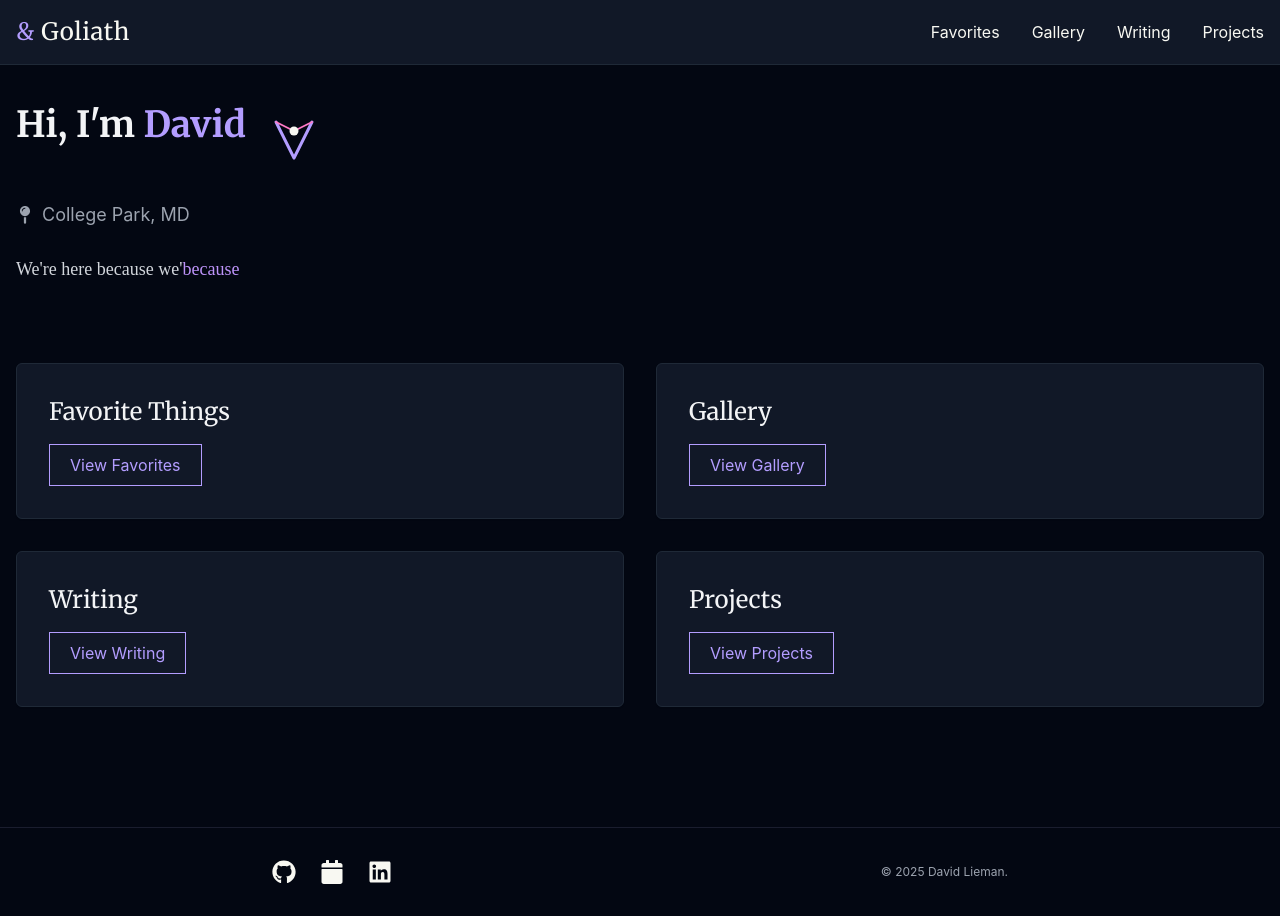
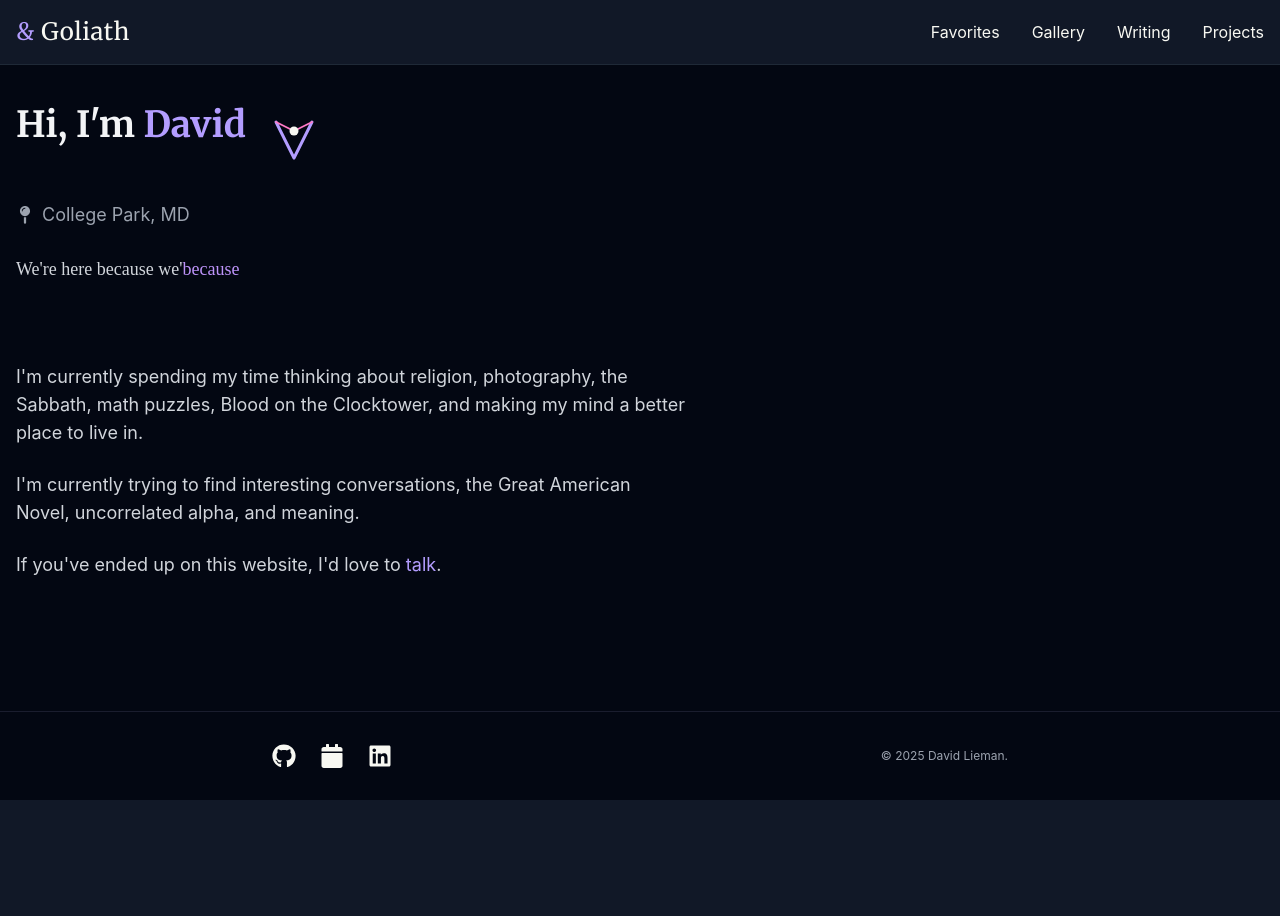
Before and after one commit to David3748/AndGoliath, a Next.js app: page / in a window 1280 px wide. After the commit the page ends 800 px from the top, so only its background shows below. Built offline with nearby package versions, Linux system fonts and the light colour scheme.

Commit message:
Update layout and homepage content; replaced Calendly link and added personal reflections section.

```diff
--- a/src/components/Layout.tsx
+++ b/src/components/Layout.tsx
@@ -159,7 +159,7 @@ const Layout: React.FC<LayoutProps> = ({ children, title = '&Goliath', isSimple
               <FaGithub size={24} />
             </a>
             <a
-              href="https://calendly.com/lieman/30min"
+              href="https://calendly.com/lieman/one-on-one"
               target="_blank"
               rel="noopener noreferrer"
               className="text-foreground hover:text-primary transition-colors"
--- a/src/pages/index.tsx
+++ b/src/pages/index.tsx
@@ -74,87 +74,31 @@ const Home: NextPage = () => {
         </motion.div>
       </section>
 
-      <section className="mb-16 md:mb-20 grid grid-cols-1 md:grid-cols-2 gap-4 md:gap-8">
-        <motion.div
-          initial={{ opacity: 0, y: 20 }}
-          animate={{ opacity: 1, y: 0 }}
-          transition={{ duration: 0.8, delay: 0.2 }}
-          className="bg-gray-900 p-6 md:p-8 border border-gray-800 shadow-sm hover:shadow-md transition-shadow rounded-md"
-        >
-          <h2 className="text-xl md:text-2xl font-serif mb-3 md:mb-4 text-gray-100">
-            Favorite Things
-          </h2>
-          <Link href="/favorites">
-            <motion.div
-              className="inline-block px-4 py-2 md:px-5 md:py-2 border border-primary text-primary hover:bg-primary hover:text-white transition-colors text-sm md:text-base"
-              whileHover={{ y: -2 }}
-              whileTap={{ y: 0 }}
-            >
-              View Favorites
-            </motion.div>
-          </Link>
-        </motion.div>
-
-        <motion.div
-          initial={{ opacity: 0, y: 20 }}
-          animate={{ opacity: 1, y: 0 }}
-          transition={{ duration: 0.8, delay: 0.3 }}
-          className="bg-gray-900 p-6 md:p-8 border border-gray-800 shadow-sm hover:shadow-md transition-shadow rounded-md"
-        >
-          <h2 className="text-xl md:text-2xl font-serif mb-3 md:mb-4 text-gray-100">
-            Gallery
-          </h2>
-          <Link href="/gallery">
-            <motion.div
-              className="inline-block px-4 py-2 md:px-5 md:py-2 border border-primary text-primary hover:bg-primary hover:text-white transition-colors text-sm md:text-base"
-              whileHover={{ y: -2 }}
-              whileTap={{ y: 0 }}
-            >
-              View Gallery
-            </motion.div>
-          </Link>
-        </motion.div>
-
-        <motion.div
-          initial={{ opacity: 0, y: 20 }}
-          animate={{ opacity: 1, y: 0 }}
-          transition={{ duration: 0.8, delay: 0.4 }}
-          className="bg-gray-900 p-6 md:p-8 border border-gray-800 shadow-sm hover:shadow-md transition-shadow rounded-md"
-        >
-          <h2 className="text-xl md:text-2xl font-serif mb-3 md:mb-4 text-gray-100">
-            Writing
-          </h2>
-          <Link href="/writing">
-            <motion.div
-              className="inline-block px-4 py-2 md:px-5 md:py-2 border border-primary text-primary hover:bg-primary hover:text-white transition-colors text-sm md:text-base"
-              whileHover={{ y: -2 }}
-              whileTap={{ y: 0 }}
-            >
-              View Writing
-            </motion.div>
-          </Link>
-        </motion.div>
-
-        <motion.div
-          initial={{ opacity: 0, y: 20 }}
-          animate={{ opacity: 1, y: 0 }}
-          transition={{ duration: 0.8, delay: 0.5 }}
-          className="bg-gray-900 p-6 md:p-8 border border-gray-800 shadow-sm hover:shadow-md transition-shadow rounded-md"
-        >
-          <h2 className="text-xl md:text-2xl font-serif mb-3 md:mb-4 text-gray-100">
-            Projects
-          </h2>
-          <Link href="/projects">
-            <motion.div
-              className="inline-block px-4 py-2 md:px-5 md:py-2 border border-primary text-primary hover:bg-primary hover:text-white transition-colors text-sm md:text-base"
-              whileHover={{ y: -2 }}
-              whileTap={{ y: 0 }}
-            >
-              View Projects
-            </motion.div>
-          </Link>
-        </motion.div>
-      </section>
+      <motion.section
+        initial={{ opacity: 0, y: 20 }}
+        animate={{ opacity: 1, y: 0 }}
+        transition={{ duration: 0.8, delay: 0.2 }}
+        className="mb-16 md:mb-20 max-w-2xl"
+      >
+        <p className="text-gray-300 leading-relaxed text-base md:text-lg mb-4 md:mb-6">
+          I'm currently spending my time thinking about religion, photography, the Sabbath, math puzzles, Blood on the Clocktower, and making my mind a better place to live in.
+        </p>
+        <p className="text-gray-300 leading-relaxed text-base md:text-lg mb-4 md:mb-6">
+          I'm currently trying to find interesting conversations, the Great American Novel, uncorrelated alpha, and meaning.
+        </p>
+        <p className="text-gray-300 leading-relaxed text-base md:text-lg">
+          If you've ended up on this website, I'd love to{' '}
+          <a
+            href="https://calendly.com/lieman/one-on-one"
+            target="_blank"
+            rel="noopener noreferrer"
+            className="text-primary hover:underline"
+          >
+            talk
+          </a>
+          .
+        </p>
+      </motion.section>
     </Layout>
   );
 };
```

————

WHAT YOU ARE ASKED TO DO: Write out the material above once more, exactly as it reads, with no pictures.

RESULT OF THE TASK:
Before and after one commit to David3748/AndGoliath, a Next.js app: page / in a window 1280 px wide. After the commit the page ends 800 px from the top, so only its background shows below. Built offline with nearby package versions, Linux system fonts and the light colour scheme.

Commit message:
Update layout and homepage content; replaced Calendly link and added personal reflections section.

```diff
--- a/src/components/Layout.tsx
+++ b/src/components/Layout.tsx
@@ -159,7 +159,7 @@ const Layout: React.FC<LayoutProps> = ({ children, title = '&Goliath', isSimple
               <FaGithub size={24} />
             </a>
             <a
-              href="https://calendly.com/lieman/30min"
+              href="https://calendly.com/lieman/one-on-one"
               target="_blank"
               rel="noopener noreferrer"
               className="text-foreground hover:text-primary transition-colors"
--- a/src/pages/index.tsx
+++ b/src/pages/index.tsx
@@ -74,87 +74,31 @@ const Home: NextPage = () => {
         </motion.div>
       </section>
 
-      <section className="mb-16 md:mb-20 grid grid-cols-1 md:grid-cols-2 gap-4 md:gap-8">
-        <motion.div
-          initial={{ opacity: 0, y: 20 }}
-          animate={{ opacity: 1, y: 0 }}
-          transition={{ duration: 0.8, delay: 0.2 }}
-          className="bg-gray-900 p-6 md:p-8 border border-gray-800 shadow-sm hover:shadow-md transition-shadow rounded-md"
-        >
-          <h2 className="text-xl md:text-2xl font-serif mb-3 md:mb-4 text-gray-100">
-            Favorite Things
-          </h2>
-          <Link href="/favorites">
-            <motion.div
-              className="inline-block px-4 py-2 md:px-5 md:py-2 border border-primary text-primary hover:bg-primary hover:text-white transition-colors text-sm md:text-base"
-              whileHover={{ y: -2 }}
-              whileTap={{ y: 0 }}
-            >
-              View Favorites
-            </motion.div>
-          </Link>
-        </motion.div>
-
-        <motion.div
-          initial={{ opacity: 0, y: 20 }}
-          animate={{ opacity: 1, y: 0 }}
-          transition={{ duration: 0.8, delay: 0.3 }}
-          className="bg-gray-900 p-6 md:p-8 border border-gray-800 shadow-sm hover:shadow-md transition-shadow rounded-md"
-        >
-          <h2 className="text-xl md:text-2xl font-serif mb-3 md:mb-4 text-gray-100">
-            Gallery
-          </h2>
-          <Link href="/gallery">
-            <motion.div
-              className="inline-block px-4 py-2 md:px-5 md:py-2 border border-primary text-primary hover:bg-primary hover:text-white transition-colors text-sm md:text-base"
-              whileHover={{ y: -2 }}
-              whileTap={{ y: 0 }}
-            >
-              View Gallery
-            </motion.div>
-          </Link>
-        </motion.div>
-
-        <motion.div
-          initial={{ opacity: 0, y: 20 }}
-          animate={{ opacity: 1, y: 0 }}
-          transition={{ duration: 0.8, delay: 0.4 }}
-          className="bg-gray-900 p-6 md:p-8 border border-gray-800 shadow-sm hover:shadow-md transition-shadow rounded-md"
-        >
-          <h2 className="text-xl md:text-2xl font-serif mb-3 md:mb-4 text-gray-100">
-            Writing
-          </h2>
-          <Link href="/writing">
-            <motion.div
-              className="inline-block px-4 py-2 md:px-5 md:py-2 border border-primary text-primary hover:bg-primary hover:text-white transition-colors text-sm md:text-base"
-              whileHover={{ y: -2 }}
-              whileTap={{ y: 0 }}
-            >
-              View Writing
-            </motion.div>
-          </Link>
-        </motion.div>
-
-        <motion.div
-          initial={{ opacity: 0, y: 20 }}
-          animate={{ opacity: 1, y: 0 }}
-          transition={{ duration: 0.8, delay: 0.5 }}
-          className="bg-gray-900 p-6 md:p-8 border border-gray-800 shadow-sm hover:shadow-md transition-shadow rounded-md"
-        >
-          <h2 className="text-xl md:text-2xl font-serif mb-3 md:mb-4 text-gray-100">
-            Projects
-          </h2>
-          <Link href="/projects">
-            <motion.div
-              className="inline-block px-4 py-2 md:px-5 md:py-2 border border-primary text-primary hover:bg-primary hover:text-white transition-colors text-sm md:text-base"
-              whileHover={{ y: -2 }}
-              whileTap={{ y: 0 }}
-            >
-              View Projects
-            </motion.div>
-          </Link>
-        </motion.div>
-      </section>
+      <motion.section
+        initial={{ opacity: 0, y: 20 }}
+        animate={{ opacity: 1, y: 0 }}
+        transition={{ duration: 0.8, delay: 0.2 }}
+        className="mb-16 md:mb-20 max-w-2xl"
+      >
+        <p className="text-gray-300 leading-relaxed text-base md:text-lg mb-4 md:mb-6">
+          I'm currently spending my time thinking about religion, photography, the Sabbath, math puzzles, Blood on the Clocktower, and making my mind a better place to live in.
+        </p>
+        <p className="text-gray-300 leading-relaxed text-base md:text-lg mb-4 md:mb-6">
+          I'm currently trying to find interesting conversations, the Great American Novel, uncorrelated alpha, and meaning.
+        </p>
+        <p className="text-gray-300 leading-relaxed text-base md:text-lg">
+          If you've ended up on this website, I'd love to{' '}
+          <a
+            href="https://calendly.com/lieman/one-on-one"
+            target="_blank"
+            rel="noopener noreferrer"
+            className="text-primary hover:underline"
+          >
+            talk
+          </a>
+          .
+        </p>
+      </motion.section>
     </Layout>
   );
 };
```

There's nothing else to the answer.